(Data begins)
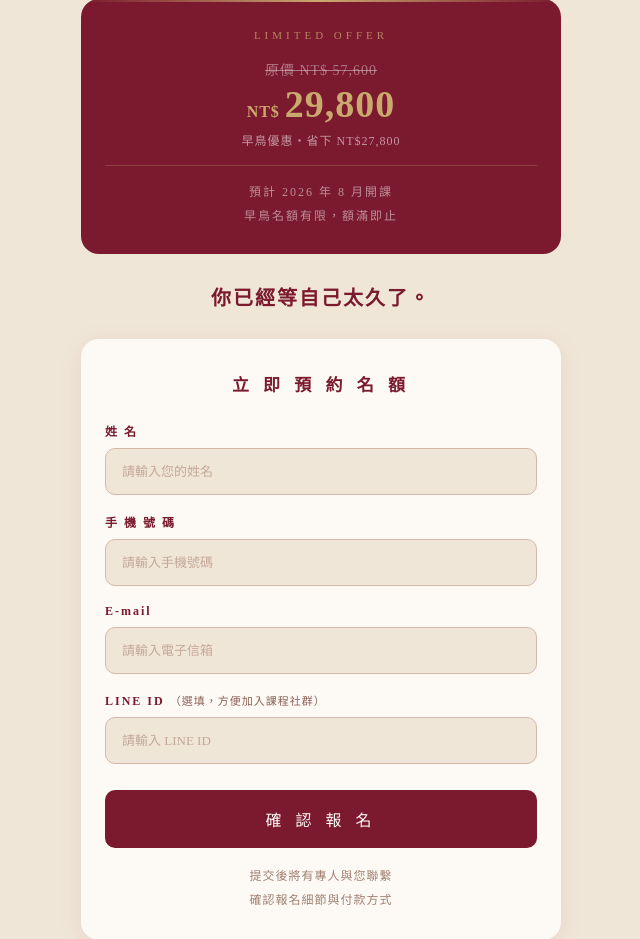
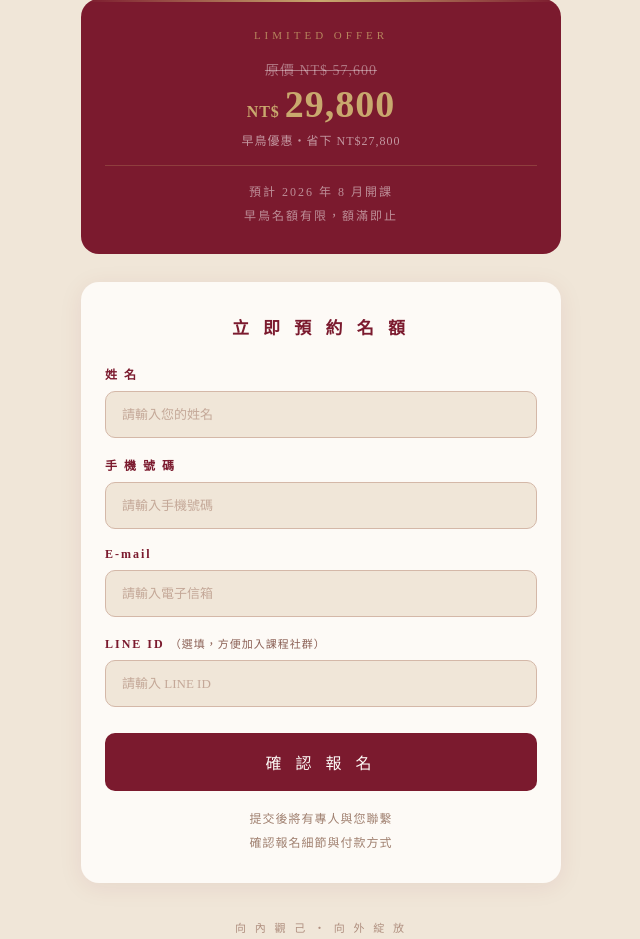
Before and after one commit to mxd888-Land/wuxing-tool, a Flask app: page /register in a window 1280 px wide. Shown: the part 516-1455 px from the top of the page, without its empty margins (319-959 px from the left). Run offline with Flask 3, Linux system fonts and the light colour scheme.

Commit message:
移除 closing 區塊，定價卡直接接報名表單
Co-Authored-By: Claude Sonnet 4.5 <noreply@anthropic.com>

```diff
--- a/templates/register.html
+++ b/templates/register.html
@@ -266,11 +266,6 @@ input::placeholder { color: #C4A898; font-size: 13px; }
     <div class="price-note" style="margin-top:6px;">早鳥名額有限，額滿即止</div>
   </div>
 
-  <!-- Closing -->
-  <div class="closing">
-    <div class="closing-main">你已經等自己太久了。</div>
-  </div>
-
   <!-- Form -->
   <div class="form-card">
     <div class="form-title">立 即 預 約 名 額</div>
```
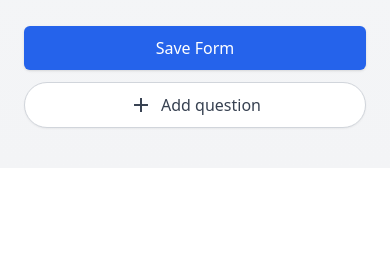
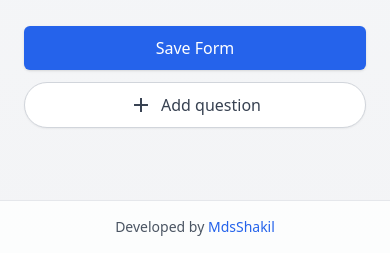
Before and after one commit to shakil-mdshosen/dtoc, a Flask app: page /builder in a window 390 px wide. Shown: the part 884-1137 px from the top of the page. Before the commit the page ends 1014 px from the top, so only its background shows below. Run offline with Flask 3, Linux system fonts and the light colour scheme; the visitor is signed in with stand-in values (Sample User, id 1); some libraries are stand-ins or nearby versions.

Commit message:
Add global footer notice with Meta-Wiki profile link
Agent-Logs-Url: https://github.com/shakil-mdshosen/dtoc/sessions/4027a93c-c37b-4be8-a597-43b2733b61c2

Co-authored-by: shakil-mdshosen <61971419+shakil-mdshosen@users.noreply.github.com>

```diff
--- a/templates/base.html
+++ b/templates/base.html
@@ -8,7 +8,7 @@
     <script src="https://cdn.tailwindcss.com"></script>
     {% block extra_head %}{% endblock %}
 </head>
-<body class="bg-gradient-to-b from-slate-50 to-gray-100 min-h-screen font-sans text-gray-900">
+<body class="bg-gradient-to-b from-slate-50 to-gray-100 min-h-screen font-sans text-gray-900 flex flex-col">
     <nav class="bg-blue-600 shadow-md sticky top-0 z-10">
         <div class="max-w-7xl mx-auto px-4 sm:px-6 lg:px-8 py-3 sm:py-0">
             <div class="flex flex-col gap-3 sm:h-16 sm:flex-row sm:justify-between sm:items-center">
@@ -38,7 +38,7 @@
         </div>
     </nav>
 
-    <main class="max-w-7xl mx-auto py-6 px-4 sm:px-6 lg:px-8">
+    <main class="max-w-7xl mx-auto py-6 px-4 sm:px-6 lg:px-8 flex-1 w-full">
         {% with messages = get_flashed_messages(with_categories=true) %}
             {% if messages %}
                 {% for category, message in messages %}
@@ -51,5 +51,13 @@
 
         {% block content %}{% endblock %}
     </main>
+    <footer class="border-t border-gray-200 bg-white/80 py-4 mt-8">
+        <div class="max-w-7xl mx-auto px-4 sm:px-6 lg:px-8 text-center text-sm text-gray-600">
+            Developed by
+            <a href="https://meta.wikimedia.org/wiki/User:MdsShakil" target="_blank" rel="noopener noreferrer" class="text-blue-600 hover:text-blue-800 font-medium">
+                MdsShakil
+            </a>
+        </div>
+    </footer>
 </body>
 </html>
```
(Data ends)
Task to complete -
Say how many of the lines above include the word "html", giving the figure alone.

Answer for the task -
5